● **Difference listings**
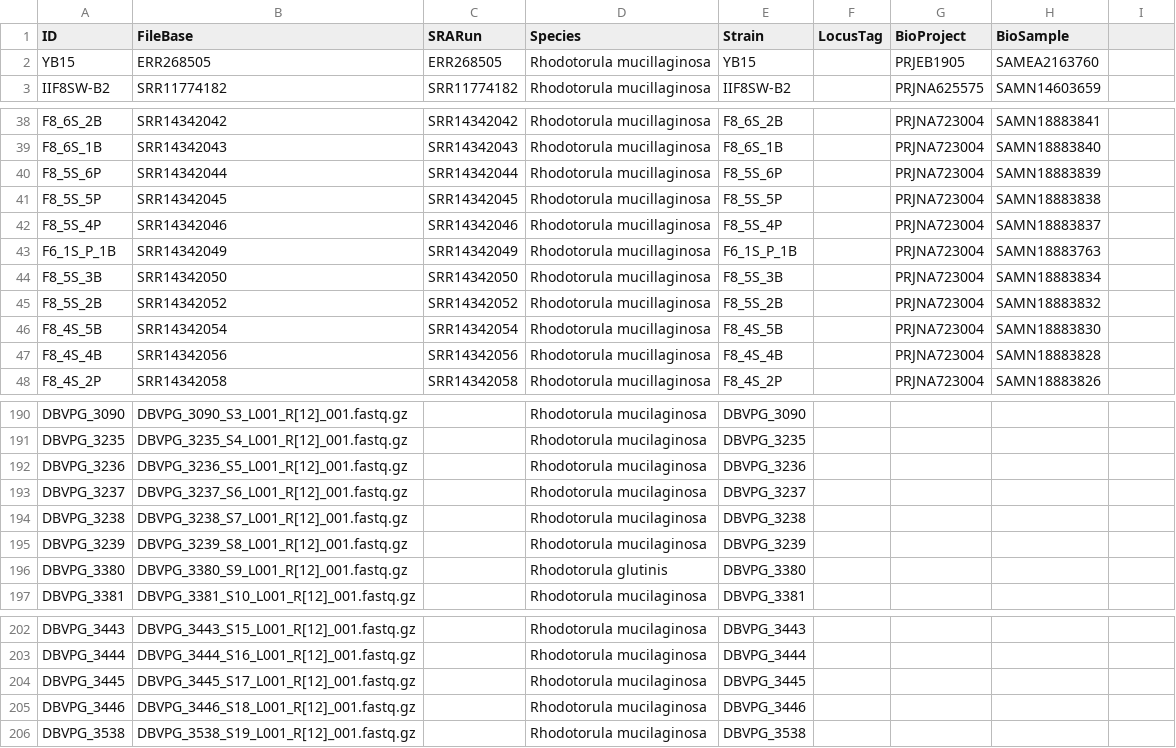
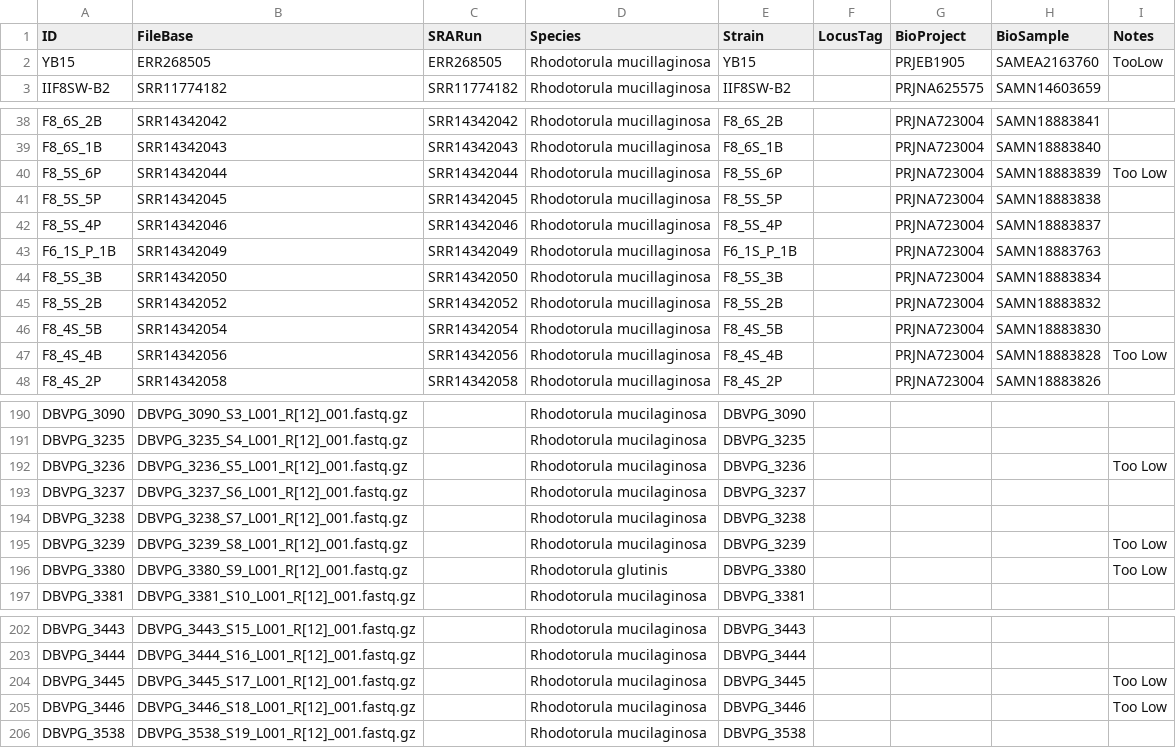
Before and after one commit to stajichlab/ExtremeRhodotorula_DraftGenomes, a CSV file: samples.csv, drawn as a sheet; only a part is shown, gaps mark what is left out; the diff covers the shown part only.

Commit message:
add column describing filtering

```diff
--- a/samples.csv
+++ b/samples.csv
@@ -1,2 +1,2 @@
-ID,FileBase,SRARun,Species,Strain,LocusTag,BioProject,BioSample
-YB15,ERR268505,ERR268505,Rhodotorula mucillaginosa,YB15,,PRJEB1905,SAMEA2163760
+ID,FileBase,SRARun,Species,Strain,LocusTag,BioProject,BioSample,Notes
+YB15,ERR268505,ERR268505,Rhodotorula mucillaginosa,YB15,,PRJEB1905,SAMEA2163760,TooLow
@@ -40 +40 @@ F8_6S_1B,SRR14342043,SRR14342043,Rhodotorula mucillaginosa,F8_6S_1B,,PRJNA723004
-F8_5S_6P,SRR14342044,SRR14342044,Rhodotorula mucillaginosa,F8_5S_6P,,PRJNA723004,SAMN18883839
+F8_5S_6P,SRR14342044,SRR14342044,Rhodotorula mucillaginosa,F8_5S_6P,,PRJNA723004,SAMN18883839,Too Low
@@ -47 +47 @@ F8_4S_5B,SRR14342054,SRR14342054,Rhodotorula mucillaginosa,F8_4S_5B,,PRJNA723004
-F8_4S_4B,SRR14342056,SRR14342056,Rhodotorula mucillaginosa,F8_4S_4B,,PRJNA723004,SAMN18883828
+F8_4S_4B,SRR14342056,SRR14342056,Rhodotorula mucillaginosa,F8_4S_4B,,PRJNA723004,SAMN18883828,Too Low
@@ -192 +192 @@ DBVPG_3235,DBVPG_3235_S4_L001_R[12]_001.fastq.gz,,Rhodotorula mucilaginosa,DBVPG
-DBVPG_3236,DBVPG_3236_S5_L001_R[12]_001.fastq.gz,,Rhodotorula mucilaginosa,DBVPG_3236,,,
+DBVPG_3236,DBVPG_3236_S5_L001_R[12]_001.fastq.gz,,Rhodotorula mucilaginosa,DBVPG_3236,,,,Too Low
@@ -195,2 +195,2 @@ DBVPG_3238,DBVPG_3238_S7_L001_R[12]_001.fastq.gz,,Rhodotorula mucilaginosa,DBVPG
-DBVPG_3239,DBVPG_3239_S8_L001_R[12]_001.fastq.gz,,Rhodotorula mucilaginosa,DBVPG_3239,,,
-DBVPG_3380,DBVPG_3380_S9_L001_R[12]_001.fastq.gz,,Rhodotorula glutinis,DBVPG_3380,,,
+DBVPG_3239,DBVPG_3239_S8_L001_R[12]_001.fastq.gz,,Rhodotorula mucilaginosa,DBVPG_3239,,,,Too Low
+DBVPG_3380,DBVPG_3380_S9_L001_R[12]_001.fastq.gz,,Rhodotorula glutinis,DBVPG_3380,,,,Too Low
@@ -204,2 +204,2 @@ DBVPG_3444,DBVPG_3444_S16_L001_R[12]_001.fastq.gz,,Rhodotorula mucilaginosa,DBVP
-DBVPG_3445,DBVPG_3445_S17_L001_R[12]_001.fastq.gz,,Rhodotorula mucilaginosa,DBVPG_3445,,,
-DBVPG_3446,DBVPG_3446_S18_L001_R[12]_001.fastq.gz,,Rhodotorula mucilaginosa,DBVPG_3446,,,
+DBVPG_3445,DBVPG_3445_S17_L001_R[12]_001.fastq.gz,,Rhodotorula mucilaginosa,DBVPG_3445,,,,Too Low
+DBVPG_3446,DBVPG_3446_S18_L001_R[12]_001.fastq.gz,,Rhodotorula mucilaginosa,DBVPG_3446,,,,Too Low
```
Also changed, not shown: 3 edited cells elsewhere in this file.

● **Your instructions**
Line by line, retype the records above exactly, minus the images.

● **Written solution**
Before and after one commit to stajichlab/ExtremeRhodotorula_DraftGenomes, a CSV file: samples.csv, drawn as a sheet; only a part is shown, gaps mark what is left out; the diff covers the shown part only.

Commit message:
add column describing filtering

```diff
--- a/samples.csv
+++ b/samples.csv
@@ -1,2 +1,2 @@
-ID,FileBase,SRARun,Species,Strain,LocusTag,BioProject,BioSample
-YB15,ERR268505,ERR268505,Rhodotorula mucillaginosa,YB15,,PRJEB1905,SAMEA2163760
+ID,FileBase,SRARun,Species,Strain,LocusTag,BioProject,BioSample,Notes
+YB15,ERR268505,ERR268505,Rhodotorula mucillaginosa,YB15,,PRJEB1905,SAMEA2163760,TooLow
@@ -40 +40 @@ F8_6S_1B,SRR14342043,SRR14342043,Rhodotorula mucillaginosa,F8_6S_1B,,PRJNA723004
-F8_5S_6P,SRR14342044,SRR14342044,Rhodotorula mucillaginosa,F8_5S_6P,,PRJNA723004,SAMN18883839
+F8_5S_6P,SRR14342044,SRR14342044,Rhodotorula mucillaginosa,F8_5S_6P,,PRJNA723004,SAMN18883839,Too Low
@@ -47 +47 @@ F8_4S_5B,SRR14342054,SRR14342054,Rhodotorula mucillaginosa,F8_4S_5B,,PRJNA723004
-F8_4S_4B,SRR14342056,SRR14342056,Rhodotorula mucillaginosa,F8_4S_4B,,PRJNA723004,SAMN18883828
+F8_4S_4B,SRR14342056,SRR14342056,Rhodotorula mucillaginosa,F8_4S_4B,,PRJNA723004,SAMN18883828,Too Low
@@ -192 +192 @@ DBVPG_3235,DBVPG_3235_S4_L001_R[12]_001.fastq.gz,,Rhodotorula mucilaginosa,DBVPG
-DBVPG_3236,DBVPG_3236_S5_L001_R[12]_001.fastq.gz,,Rhodotorula mucilaginosa,DBVPG_3236,,,
+DBVPG_3236,DBVPG_3236_S5_L001_R[12]_001.fastq.gz,,Rhodotorula mucilaginosa,DBVPG_3236,,,,Too Low
@@ -195,2 +195,2 @@ DBVPG_3238,DBVPG_3238_S7_L001_R[12]_001.fastq.gz,,Rhodotorula mucilaginosa,DBVPG
-DBVPG_3239,DBVPG_3239_S8_L001_R[12]_001.fastq.gz,,Rhodotorula mucilaginosa,DBVPG_3239,,,
-DBVPG_3380,DBVPG_3380_S9_L001_R[12]_001.fastq.gz,,Rhodotorula glutinis,DBVPG_3380,,,
+DBVPG_3239,DBVPG_3239_S8_L001_R[12]_001.fastq.gz,,Rhodotorula mucilaginosa,DBVPG_3239,,,,Too Low
+DBVPG_3380,DBVPG_3380_S9_L001_R[12]_001.fastq.gz,,Rhodotorula glutinis,DBVPG_3380,,,,Too Low
@@ -204,2 +204,2 @@ DBVPG_3444,DBVPG_3444_S16_L001_R[12]_001.fastq.gz,,Rhodotorula mucilaginosa,DBVP
-DBVPG_3445,DBVPG_3445_S17_L001_R[12]_001.fastq.gz,,Rhodotorula mucilaginosa,DBVPG_3445,,,
-DBVPG_3446,DBVPG_3446_S18_L001_R[12]_001.fastq.gz,,Rhodotorula mucilaginosa,DBVPG_3446,,,
+DBVPG_3445,DBVPG_3445_S17_L001_R[12]_001.fastq.gz,,Rhodotorula mucilaginosa,DBVPG_3445,,,,Too Low
+DBVPG_3446,DBVPG_3446_S18_L001_R[12]_001.fastq.gz,,Rhodotorula mucilaginosa,DBVPG_3446,,,,Too Low
```
Also changed, not shown: 3 edited cells elsewhere in this file.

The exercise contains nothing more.